In the next 25 years, Britain’s population will rise to 72.9million. This increase is partly good news, says the Daily Telegraph. It shows that people are living longer. Yet it also means ‘serious challenges’ lie ahead. With the crisis in social care already biting, ‘the Government has to find a formula that fairly shifts some of the burden from the taxpayer to the individual and their family’, the paper argues. Measures to help funding such as ‘old age insurance’ need to become more widespread. But there also needs to be a shift in thinking, argues the paper: ‘strong families’ where younger people look after their relatives are another answer for addressing the problem. Whatever the solution is, however, the Telegraph says that the ‘left’ are wrong to talk of a ‘generational war’ between young and old. There is no such thing, argues the Telegraph; and the ongoing dilemma of how we look after our ageing population is ‘just the consequences of a lack of imagination and action in policy’, concludes the paper. ‘Britain needs to invest in its future now’, says the Telegraph.

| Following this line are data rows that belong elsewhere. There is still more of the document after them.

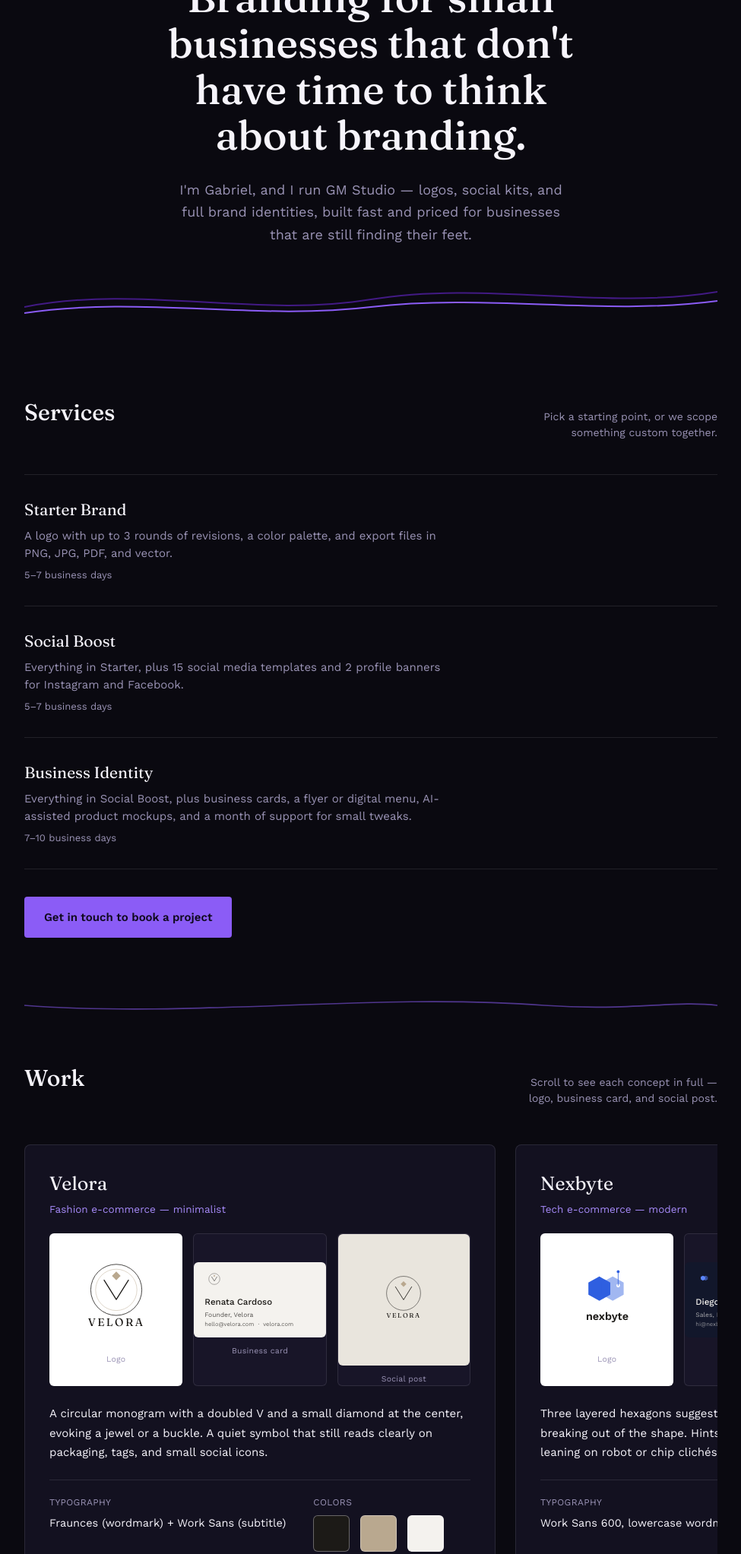
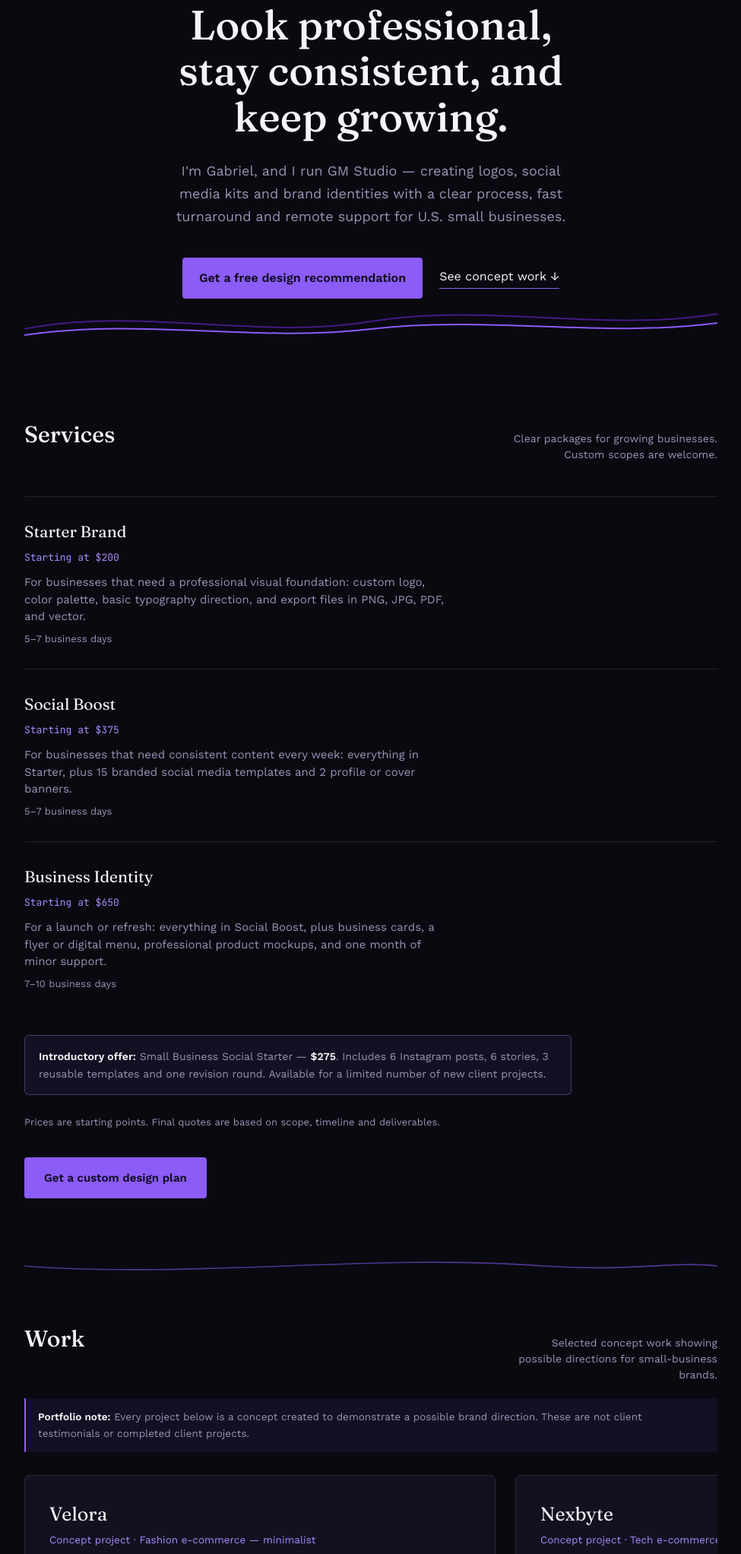
Before and after one commit to gmxura/gmstudio, a plain HTML site: page index.html in a window 1280 px wide. Shown: the part 432-2477 px from the top of the page at 76% size, without its empty margins (152-1127 px from the left). Drawn offline with nearby package versions, Linux system fonts and the light colour scheme.

Commit message:
Revise title, meta description, and service details
Updated the title and meta description for SEO. Enhanced content clarity and added new service details.

```diff
--- a/index.html
+++ b/index.html
@@ -3,7 +3,8 @@
 <head>
 <meta charset="UTF-8">
 <meta name="viewport" content="width=device-width, initial-scale=1.0">
-<title>GM Studio — Branding for small businesses</title>
+<title>GM Studio — Graphic design for growing small businesses</title>
+<meta name="description" content="GM Studio creates logos, social media kits and brand identities for growing boutiques, cafés and food businesses in the United States.">
 <link rel="icon" href="/favicon.ico" sizes="any">
 <link rel="icon" type="image/png" sizes="32x32" href="/favicon-32x32.png">
 <link rel="icon" type="image/png" sizes="16x16" href="/favicon-16x16.png">
@@ -97,6 +98,7 @@
   .plan{ border-top:1px solid var(--line); padding:30px 0; }
   .plan:last-of-type{border-bottom:1px solid var(--line);}
   .plan-name{font-family:'Fraunces', serif; font-size:21px; margin-bottom:8px;}
+  .plan-price{font-family:'JetBrains Mono', monospace; font-size:13px; color:var(--purple-glow); margin-bottom:12px;}
   .plan-desc{font-size:15px; color:var(--dim); max-width:60ch;}
   .plan-time{font-size:13px; color:var(--dim); margin-top:8px;}
   .services-cta{
@@ -198,6 +200,23 @@
     display:flex; flex-direction:column; align-items:center; gap:2px;
   }
 
+  .hero-kicker{font-family:'JetBrains Mono',monospace; font-size:12px; letter-spacing:.08em; text-transform:uppercase; color:var(--purple-glow); margin-bottom:18px;}
+  .hero-actions{display:flex; align-items:center; justify-content:center; gap:22px; flex-wrap:wrap;}
+  .hero-cta{display:inline-block; padding:15px 22px; border-radius:4px; background:var(--purple); color:#100a1f; text-decoration:none; font-weight:600;}
+  .hero-cta:hover{background:var(--purple-glow);}
+  .hero-link{color:var(--white); text-decoration:none; border-bottom:1px solid var(--purple); padding-bottom:3px;}
+  .hero-link:hover{color:var(--purple-glow);}
+  .launch-offer{margin-top:28px; padding:16px 18px; border:1px solid rgba(167,139,250,.35); background:rgba(139,92,246,.08); border-radius:6px; color:var(--dim); font-size:14px; line-height:1.6; max-width:720px;}
+  .launch-offer strong{color:var(--white);}
+  .service-footnote{font-size:13px; color:var(--dim); margin-top:26px;}
+  .concept-note{width:100%; margin:-24px 0 24px; padding:14px 16px; border-left:2px solid var(--purple); background:rgba(139,92,246,.08); color:var(--dim); font-size:13.5px; line-height:1.6;}
+  .concept-note strong{color:var(--white);}
+  .contact-card{border:1px solid var(--line); background:var(--panel); border-radius:6px; padding:18px 20px; margin:0 0 24px; max-width:720px;}
+  .contact-card-title{font-size:13px; color:var(--white); margin-bottom:12px;}
+  .contact-chips{display:flex; flex-wrap:wrap; gap:8px;}
+  .contact-chips span{font-size:12px; color:var(--dim); border:1px solid var(--line); border-radius:999px; padding:6px 10px;}
+  @media (max-width:560px){ .hero-actions{align-items:stretch; flex-direction:column; gap:14px; width:100%;} .hero-cta{text-align:center;} .hero-link{text-align:center;} }
+
 </style>
 </head>
 <body>
@@ -212,7 +231,7 @@
       <a href="#services">Services</a>
       <a href="#contact">Contact</a>
     </div>
-    <a class="nav-cta" href="#contact">Start a project</a>
+    <a class="nav-cta" href="#contact">Get a design recommendation</a>
   </div>
 </nav>
 
@@ -223,8 +242,10 @@
     <div class="hero-inner">
       <img class="hero-logo" src="logo.png" alt="GM Studio logo" />
       <div class="status"><span class="dot"></span>Currently taking on new clients</div>
-      <h1>Branding for small businesses that don't have time to think about branding.</h1>
-      <p class="hero-sub">I'm Gabriel, and I run GM Studio — logos, social kits, and full brand identities, built fast and priced for businesses that are still finding their feet.</p>
+      <div class="hero-kicker">Graphic design for growing boutiques, cafés and food businesses</div>
+      <h1>Look professional, stay consistent, and keep growing.</h1>
+      <p class="hero-sub">I'm Gabriel, and I run GM Studio — creating logos, social media kits and brand identities with a clear process, fast turnaround and remote support for U.S. small businesses.</p>
+      <div class="hero-actions"><a class="hero-cta" href="#contact">Get a free design recommendation</a><a class="hero-link" href="#work">See concept work ↓</a></div>
     </div>
     <svg class="hero-wave" viewBox="0 0 960 60" preserveAspectRatio="none">
       <path class="w2" d="M0,40 C160,10 320,55 480,30 C640,5 800,45 960,20" />
@@ -235,28 +256,33 @@
   <section id="services">
     <div class="sec-head">
       <h2>Services</h2>
-      <div class="sec-note">Pick a starting point, or we scope something custom together.</div>
+      <div class="sec-note">Clear packages for growing businesses. Custom scopes are welcome.</div>
     </div>
 
     <div class="plan">
       <div class="plan-name">Starter Brand</div>
-      <div class="plan-desc">A logo with up to 3 rounds of revisions, a color palette, and export files in PNG, JPG, PDF, and vector.</div>
+      <div class="plan-price">Starting at $200</div>
+      <div class="plan-desc">For businesses that need a professional visual foundation: custom logo, color palette, basic typography direction, and export files in PNG, JPG, PDF, and vector.</div>
       <div class="plan-time">5–7 business days</div>
     </div>
 
     <div class="plan">
       <div class="plan-name">Social Boost</div>
-      <div class="plan-desc">Everything in Starter, plus 15 social media templates and 2 profile banners for Instagram and Facebook.</div>
+      <div class="plan-price">Starting at $375</div>
+      <div class="plan-desc">For businesses that need consistent content every week: everything in Starter, plus 15 branded social media templates and 2 profile or cover banners.</div>
       <div class="plan-time">5–7 business days</div>
     </div>
 
     <div class="plan">
       <div class="plan-name">Business Identity</div>
-      <div class="plan-desc">Everything in Social Boost, plus business cards, a flyer or digital menu, AI-assisted product mockups, and a month of support for small tweaks.</div>
+      <div class="plan-price">Starting at $650</div>
+      <div class="plan-desc">For a launch or refresh: everything in Social Boost, plus business cards, a flyer or digital menu, professional product mockups, and one month of minor support.</div>
       <div class="plan-time">7–10 business days</div>
     </div>
 
-    <a class="services-cta" href="#contact">Get in touch to book a project</a>
+    <div class="launch-offer"><strong>Introductory offer:</strong> Small Business Social Starter — <strong>$275</strong>. Includes 6 Instagram posts, 6 stories, 3 reusable templates and one revision round. Available for a limited number of new client projects.</div>
+    <div class="service-footnote">Prices are starting points. Final quotes are based on scope, timeline and deliverables.</div>
+    <a class="services-cta" href="#contact">Get a custom design plan</a>
   </section>
 
   <svg class="wave-divider" viewBox="0 0 960 34" preserveAspectRatio="none"><path d="M0,17 C240,34 480,0 720,17 C840,25 900,10 960,17"/></svg>
@@ -264,8 +290,9 @@
   <section id="work">
     <div class="sec-head">
       <h2>Work</h2>
-      <div class="sec-note">Scroll to see each concept in full — logo, business card, and social post.</div>
+      <div class="sec-note">Selected concept work showing possible directions for small-business brands.</div>
     </div>
+    <div class="concept-note"><strong>Portfolio note:</strong> Every project below is a concept created to demonstrate a possible brand direction. These are not client testimonials or completed client projects.</div>
 
     <div class="work-scroll">
 
@@ -274,7 +301,7 @@
         <div class="case-top">
           <div>
             <div class="case-name">Velora</div>
-            <div class="case-tag">Fashion e-commerce — minimalist</div>
+            <div class="case-tag">Concept project · Fashion e-commerce — minimalist</div>
           </div>
         </div>
         <div class="tiles">
@@ -292,9 +319,9 @@
             <div class="card-mock" style="background:#f4f2ee; color:#1c1a17;">
               <svg width="26" height="26" viewBox="0 0 150 150"><circle cx="75" cy="58" r="42" fill="none" stroke="#1c1a17" stroke-width="2"/><path d="M55 42 L75 74 L95 42" fill="none" stroke="#1c1a17" stroke-width="3" stroke-linecap="round" stroke-linejoin="round"/><rect x="70" y="30" width="10" height="10" fill="#b9a88f" transform="rotate(45 75 35)"/></svg>
               <div>
-                <div class="cname">Renata Cardoso</div>
-                <div class="crole">Founder, Velora</div>
-                <div class="ccontact">hello@velora.com &nbsp;·&nbsp; velora.com</div>
+                <div class="cname">Brand direction</div>
+                <div class="crole">Concept project</div>
+                <div class="ccontact">No client contact</div>
               </div>
             </div>
             <div class="tile-label">Business card</div>
@@ -328,7 +355,7 @@
         <div class="case-top">
           <div>
             <div class="case-name">Nexbyte</div>
-            <div class="case-tag">Tech e-commerce — modern</div>
+            <div class="case-tag">Concept project · Tech e-commerce — modern</div>
           </div>
         </div>
         <div class="tiles">
@@ -347,9 +374,9 @@
             <div class="card-mock" style="background:#12172b; color:#f2f0ec;">
               <svg width="24" height="24" viewBox="0 0 150 150"><polygon points="62,36 80,46 80,66 62,76 44,66 44,46" fill="#5b86ff"/><polygon points="84,36 102,46 102,66 84,76 66,66 66,46" fill="#5b86ff" opacity="0.55"/><circle cx="93" cy="51" r="3" fill="#12172b"/></svg>
               <div>
-                <div class="cname">Diego Alves</div>
-                <div class="crole" style="opacity:0.65;">Sales, Nexbyte</div>
-                <div class="ccontact" style="opacity:0.55;">hi@nexbyte.com &nbsp;·&nbsp; nexbyte.com</div>
+                <div class="cname">Brand direction</div>
+                <div class="crole" style="opacity:0.65;">Concept project</div>
+                <div class="ccontact" style="opacity:0.55;">No client contact</div>
               </div>
             </div>
             <div class="tile-label">Business card</div>
@@ -383,7 +410,7 @@
         <div class="case-top">
           <div>
             <div class="case-name">Smoke &amp; Co</div>
-            <div class="case-tag">Food truck — bold and playful</div>
+            <div class="case-tag">Concept project · Food truck — bold and playful</div>
           </div>
         </div>
         <div class="tiles">
@@ -401,9 +428,9 @@
             <div class="card-mock" style="background:#241a16; color:#fbe9df;">
               <svg width="26" height="26" viewBox="0 0 150 150"><circle cx="75" cy="70" r="48" fill="#e2643f"/><path d="M52 48 Q60 32 74 40 Q82 24 96 38 Q108 32 112 48" fill="none" stroke="#fff" stroke-width="3.5" stroke-linecap="round"/></svg>
               <div>
-                <div class="cname">Bruno Terra</div>
-                <div class="crole" style="opacity:0.7;">Pitmaster, Smoke &amp; Co</div>
-                <div class="ccontact" style="opacity:0.6;">@smokeandco &nbsp;·&nbsp; on the road</div>
+                <div class="cname">Brand direction</div>
+                <div class="crole" style="opacity:0.7;">Concept project</div>
+                <div class="ccontact" style="opacity:0.6;">No client contact</div>
               </div>
             </div>
             <div class="tile-label">Business card</div>
@@ -437,7 +464,7 @@
         <div class="case-top">
           <div>
             <div class="case-name">Amora Café</div>
-            <div class="case-tag">Restaurant / café — elegant</div>
+            <div class="case-tag">Concept project · Restaurant / café — elegant</div>
           </div>
         </div>
         <div class="tiles">
@@ -458,9 +485,9 @@
             <div class="card-mock" style="background:#f3ede6; color:#3d2e22;">
               <svg width="28" height="20" viewBox="0 0 150 100"><path d="M58 40 Q75 22 92 40" fill="none" stroke="#3d2e22" stroke-width="1.6"/><ellipse cx="64" cy="38" rx="6" ry="10" fill="#3d2e22" transform="rotate(-30 64 38)"/><ellipse cx="86" cy="38" rx="6" ry="10" fill="#3d2e22" transform="rotate(30 86 38)"/></svg>
               <div>
-                <div class="cname" style="font-family:'Fraunces', serif;">Marina Duque</div>
-                <div class="crole">Chef &amp; owner, Amora Café</div>
-                <div class="ccontact">hello@amoracafe.com</div>
+                <div class="cname" style="font-family:'Fraunces', serif;">Brand direction</div>
+                <div class="crole">Concept project</div>
+                <div class="ccontact">No client contact</div>
               </div>
             </div>
             <div class="tile-label">Business card</div>
@@ -494,7 +521,7 @@
         <div class="case-top">
           <div>
             <div class="case-name">Cornerstone Realty</div>
-            <div class="case-tag">Services / real estate — professional</div>
+            <div class="case-tag">Concept project · Services / real estate — professional</div>
           </div>
         </div>
         <div class="tiles">
@@ -514,9 +541,9 @@
             <div class="card-mock" style="background:#f6f5f2; color:#2b2a27;">
               <svg width="24" height="22" viewBox="0 0 150 110"><polygon points="75,38 108,62 42,62" fill="#2b2a27"/><rect x="52" y="62" width="46" height="28" fill="#2b2a27"/><rect x="68" y="72" width="14" height="18" fill="#f6f5f2"/></svg>
               <div>
-                <div class="cname">Fernanda Reis</div>
-                <div class="crole">Broker, Cornerstone Realty</div>
-                <div class="ccontact">fernanda@cornerstone.com</div>
+                <div class="cname">Brand direction</div>
+                <div class="crole">Concept project</div>
+                <div class="ccontact">No client contact</div>
               </div>
             </div>
             <div class="tile-label">Business card</div>
@@ -554,9 +581,13 @@
     <div class="sec-head">
       <h2>Let's talk</h2>
     </div>
-    <p class="contact-line">Tell me a bit about your business and what you're looking for. I usually reply within a day.</p>
+    <p class="contact-line">Tell me what your business needs and I'll reply within one business day with the best next step. Communication is in English, and projects are handled remotely from South Brazil.</p>
+    <div class="contact-card">
+      <div class="contact-card-title">To get a useful first reply, include:</div>
+      <div class="contact-chips"><span>Business type</span><span>What you need designed</span><span>Desired timeline</span><span>Reference links</span></div>
+    </div>
     <div class="contact-actions">
-      <a class="email-btn" href="mailto:hey.gmstudio@gmail.com">hey.gmstudio@gmail.com</a>
+      <a class="email-btn" href="mailto:hey.gmstudio@gmail.com?subject=GM%20Studio%20design%20inquiry&body=Hi%20Gabriel%2C%0A%0ABusiness%20name%3A%0ABusiness%20type%3A%0AWhat%20I%20need%20designed%3A%0ADesired%20timeline%3A%0A%0AThanks!">Request a project estimate</a>
       <a class="social-btn" href="https://www.instagram.com/heygmstudio" target="_blank" rel="noopener">
         <svg viewBox="0 0 24 24" fill="none" stroke="currentColor" stroke-width="2" stroke-linecap="round" stroke-linejoin="round"><rect x="2" y="2" width="20" height="20" rx="5" ry="5"/><path d="M16 11.37A4 4 0 1 1 12.63 8 4 4 0 0 1 16 11.37z"/><line x1="17.5" y1="6.5" x2="17.51" y2="6.5"/></svg>
         Instagram
@@ -573,7 +604,7 @@
       <img class="footer-logo" src="logo.png" alt="GM Studio logo" />
     </div>
     <div class="footer-stack">
-      <div class="footer-based">Based in South Brazil, working remotely with US small businesses</div>
+      <div class="footer-based">Based in South Brazil · Remote support for U.S. small businesses · Communication in English</div>
       <div class="footer-production">
         <div class="prod-line">a Gabriel Moura production</div>
         <div class="prod-copy">GM Studio © 2026</div>
```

The Sun focuses on another reason for the population boom: rising levels of immigration. ‘When Tony Blair and his cronies opened the doors’ to Britain in 2004, there was no thought for what this influx would do to ‘our public services’, argues the paper. Now, we’re left with ‘over-stretched hospitals, packed classrooms and housing shortages’. After Brexit, things will be different and ‘we’ll be able to control our borders again. But that doesn’t mean we’re going to pull up the drawbridge’. Britain's departure from the EU won’t put a stop to immigration, says the Sun, which points out how vital those who come to Britain to work are for the country’s economy. But whatever ‘level of immigration we decide is right for Britain’ it’s ‘vital’ the Government prepares this time around and doesn’t make the same ‘terrible mistake’ as before.